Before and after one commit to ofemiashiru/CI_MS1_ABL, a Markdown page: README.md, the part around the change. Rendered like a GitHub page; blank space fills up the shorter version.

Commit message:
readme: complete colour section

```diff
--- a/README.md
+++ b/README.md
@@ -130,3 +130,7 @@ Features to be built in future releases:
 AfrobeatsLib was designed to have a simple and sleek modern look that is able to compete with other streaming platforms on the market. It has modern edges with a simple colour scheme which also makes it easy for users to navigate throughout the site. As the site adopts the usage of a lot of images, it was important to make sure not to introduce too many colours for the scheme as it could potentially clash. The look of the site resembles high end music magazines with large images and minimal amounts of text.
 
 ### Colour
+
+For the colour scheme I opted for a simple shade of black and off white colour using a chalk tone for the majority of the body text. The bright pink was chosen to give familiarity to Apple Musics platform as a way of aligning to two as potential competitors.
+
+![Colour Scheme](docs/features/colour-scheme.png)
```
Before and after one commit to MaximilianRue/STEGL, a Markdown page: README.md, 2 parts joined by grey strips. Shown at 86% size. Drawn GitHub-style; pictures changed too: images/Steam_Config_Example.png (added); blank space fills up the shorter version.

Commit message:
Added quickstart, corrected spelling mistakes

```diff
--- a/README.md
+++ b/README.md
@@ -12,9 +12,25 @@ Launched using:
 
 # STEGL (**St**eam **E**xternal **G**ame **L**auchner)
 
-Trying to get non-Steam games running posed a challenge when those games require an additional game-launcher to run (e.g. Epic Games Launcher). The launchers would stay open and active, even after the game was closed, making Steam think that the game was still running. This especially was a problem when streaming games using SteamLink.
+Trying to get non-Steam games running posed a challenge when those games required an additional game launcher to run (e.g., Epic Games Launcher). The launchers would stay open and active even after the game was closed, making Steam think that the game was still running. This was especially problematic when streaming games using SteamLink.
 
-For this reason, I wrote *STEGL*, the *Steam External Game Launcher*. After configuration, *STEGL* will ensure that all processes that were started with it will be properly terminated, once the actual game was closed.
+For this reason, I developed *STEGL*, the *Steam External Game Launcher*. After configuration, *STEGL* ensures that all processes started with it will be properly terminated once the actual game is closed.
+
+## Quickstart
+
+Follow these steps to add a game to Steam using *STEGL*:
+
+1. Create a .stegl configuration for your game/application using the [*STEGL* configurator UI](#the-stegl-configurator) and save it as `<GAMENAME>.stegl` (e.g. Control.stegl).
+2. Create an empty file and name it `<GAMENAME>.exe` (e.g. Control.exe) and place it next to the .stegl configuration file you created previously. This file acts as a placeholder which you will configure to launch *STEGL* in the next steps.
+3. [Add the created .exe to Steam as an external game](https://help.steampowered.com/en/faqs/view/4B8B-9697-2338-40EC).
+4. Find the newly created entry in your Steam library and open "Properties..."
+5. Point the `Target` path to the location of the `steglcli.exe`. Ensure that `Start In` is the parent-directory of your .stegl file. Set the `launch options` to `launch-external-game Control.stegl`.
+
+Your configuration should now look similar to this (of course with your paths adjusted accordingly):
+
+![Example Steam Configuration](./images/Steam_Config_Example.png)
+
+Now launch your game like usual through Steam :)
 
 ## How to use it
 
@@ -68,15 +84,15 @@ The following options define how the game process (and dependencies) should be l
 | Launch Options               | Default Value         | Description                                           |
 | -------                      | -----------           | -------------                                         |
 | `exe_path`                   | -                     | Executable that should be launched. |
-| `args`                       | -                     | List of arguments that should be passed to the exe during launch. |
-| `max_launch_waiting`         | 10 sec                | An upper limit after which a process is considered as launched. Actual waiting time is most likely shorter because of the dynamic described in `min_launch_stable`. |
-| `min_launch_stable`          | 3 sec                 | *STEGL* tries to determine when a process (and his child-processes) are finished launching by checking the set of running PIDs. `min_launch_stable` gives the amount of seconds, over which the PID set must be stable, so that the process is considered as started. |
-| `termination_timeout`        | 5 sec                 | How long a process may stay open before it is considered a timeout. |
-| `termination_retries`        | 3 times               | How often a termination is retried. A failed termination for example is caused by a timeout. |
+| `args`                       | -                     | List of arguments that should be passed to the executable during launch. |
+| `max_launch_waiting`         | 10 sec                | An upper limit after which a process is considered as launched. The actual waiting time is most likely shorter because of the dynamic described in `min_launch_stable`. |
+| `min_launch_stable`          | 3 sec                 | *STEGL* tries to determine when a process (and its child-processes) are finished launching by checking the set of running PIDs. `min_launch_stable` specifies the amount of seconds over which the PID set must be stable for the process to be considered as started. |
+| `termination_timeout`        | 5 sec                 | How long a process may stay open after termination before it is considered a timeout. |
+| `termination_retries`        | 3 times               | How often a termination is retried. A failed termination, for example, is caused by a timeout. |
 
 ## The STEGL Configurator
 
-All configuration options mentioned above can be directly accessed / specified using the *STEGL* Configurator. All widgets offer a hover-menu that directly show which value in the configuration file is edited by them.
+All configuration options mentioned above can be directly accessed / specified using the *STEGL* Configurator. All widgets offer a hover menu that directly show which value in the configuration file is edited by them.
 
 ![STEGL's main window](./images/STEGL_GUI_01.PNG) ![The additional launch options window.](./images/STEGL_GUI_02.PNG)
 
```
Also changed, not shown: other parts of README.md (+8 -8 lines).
____________
◆ Exercise prompt ◆
For this exercise, set down all of the entries again word for word.

◆ Solution ◆
Before and after one commit to ofemiashiru/CI_MS1_ABL, a Markdown page: README.md, the part around the change. Rendered like a GitHub page; blank space fills up the shorter version.

Commit message:
readme: complete colour section

```diff
--- a/README.md
+++ b/README.md
@@ -130,3 +130,7 @@ Features to be built in future releases:
 AfrobeatsLib was designed to have a simple and sleek modern look that is able to compete with other streaming platforms on the market. It has modern edges with a simple colour scheme which also makes it easy for users to navigate throughout the site. As the site adopts the usage of a lot of images, it was important to make sure not to introduce too many colours for the scheme as it could potentially clash. The look of the site resembles high end music magazines with large images and minimal amounts of text.
 
 ### Colour
+
+For the colour scheme I opted for a simple shade of black and off white colour using a chalk tone for the majority of the body text. The bright pink was chosen to give familiarity to Apple Musics platform as a way of aligning to two as potential competitors.
+
+![Colour Scheme](docs/features/colour-scheme.png)
```
Before and after one commit to MaximilianRue/STEGL, a Markdown page: README.md, 2 parts joined by grey strips. Shown at 86% size. Drawn GitHub-style; pictures changed too: images/Steam_Config_Example.png (added); blank space fills up the shorter version.

Commit message:
Added quickstart, corrected spelling mistakes

```diff
--- a/README.md
+++ b/README.md
@@ -12,9 +12,25 @@ Launched using:
 
 # STEGL (**St**eam **E**xternal **G**ame **L**auchner)
 
-Trying to get non-Steam games running posed a challenge when those games require an additional game-launcher to run (e.g. Epic Games Launcher). The launchers would stay open and active, even after the game was closed, making Steam think that the game was still running. This especially was a problem when streaming games using SteamLink.
+Trying to get non-Steam games running posed a challenge when those games required an additional game launcher to run (e.g., Epic Games Launcher). The launchers would stay open and active even after the game was closed, making Steam think that the game was still running. This was especially problematic when streaming games using SteamLink.
 
-For this reason, I wrote *STEGL*, the *Steam External Game Launcher*. After configuration, *STEGL* will ensure that all processes that were started with it will be properly terminated, once the actual game was closed.
+For this reason, I developed *STEGL*, the *Steam External Game Launcher*. After configuration, *STEGL* ensures that all processes started with it will be properly terminated once the actual game is closed.
+
+## Quickstart
+
+Follow these steps to add a game to Steam using *STEGL*:
+
+1. Create a .stegl configuration for your game/application using the [*STEGL* configurator UI](#the-stegl-configurator) and save it as `<GAMENAME>.stegl` (e.g. Control.stegl).
+2. Create an empty file and name it `<GAMENAME>.exe` (e.g. Control.exe) and place it next to the .stegl configuration file you created previously. This file acts as a placeholder which you will configure to launch *STEGL* in the next steps.
+3. [Add the created .exe to Steam as an external game](https://help.steampowered.com/en/faqs/view/4B8B-9697-2338-40EC).
+4. Find the newly created entry in your Steam library and open "Properties..."
+5. Point the `Target` path to the location of the `steglcli.exe`. Ensure that `Start In` is the parent-directory of your .stegl file. Set the `launch options` to `launch-external-game Control.stegl`.
+
+Your configuration should now look similar to this (of course with your paths adjusted accordingly):
+
+![Example Steam Configuration](./images/Steam_Config_Example.png)
+
+Now launch your game like usual through Steam :)
 
 ## How to use it
 
@@ -68,15 +84,15 @@ The following options define how the game process (and dependencies) should be l
 | Launch Options               | Default Value         | Description                                           |
 | -------                      | -----------           | -------------                                         |
 | `exe_path`                   | -                     | Executable that should be launched. |
-| `args`                       | -                     | List of arguments that should be passed to the exe during launch. |
-| `max_launch_waiting`         | 10 sec                | An upper limit after which a process is considered as launched. Actual waiting time is most likely shorter because of the dynamic described in `min_launch_stable`. |
-| `min_launch_stable`          | 3 sec                 | *STEGL* tries to determine when a process (and his child-processes) are finished launching by checking the set of running PIDs. `min_launch_stable` gives the amount of seconds, over which the PID set must be stable, so that the process is considered as started. |
-| `termination_timeout`        | 5 sec                 | How long a process may stay open before it is considered a timeout. |
-| `termination_retries`        | 3 times               | How often a termination is retried. A failed termination for example is caused by a timeout. |
+| `args`                       | -                     | List of arguments that should be passed to the executable during launch. |
+| `max_launch_waiting`         | 10 sec                | An upper limit after which a process is considered as launched. The actual waiting time is most likely shorter because of the dynamic described in `min_launch_stable`. |
+| `min_launch_stable`          | 3 sec                 | *STEGL* tries to determine when a process (and its child-processes) are finished launching by checking the set of running PIDs. `min_launch_stable` specifies the amount of seconds over which the PID set must be stable for the process to be considered as started. |
+| `termination_timeout`        | 5 sec                 | How long a process may stay open after termination before it is considered a timeout. |
+| `termination_retries`        | 3 times               | How often a termination is retried. A failed termination, for example, is caused by a timeout. |
 
 ## The STEGL Configurator
 
-All configuration options mentioned above can be directly accessed / specified using the *STEGL* Configurator. All widgets offer a hover-menu that directly show which value in the configuration file is edited by them.
+All configuration options mentioned above can be directly accessed / specified using the *STEGL* Configurator. All widgets offer a hover menu that directly show which value in the configuration file is edited by them.
 
 ![STEGL's main window](./images/STEGL_GUI_01.PNG) ![The additional launch options window.](./images/STEGL_GUI_02.PNG)
 
```
Also changed, not shown: other parts of README.md (+8 -8 lines).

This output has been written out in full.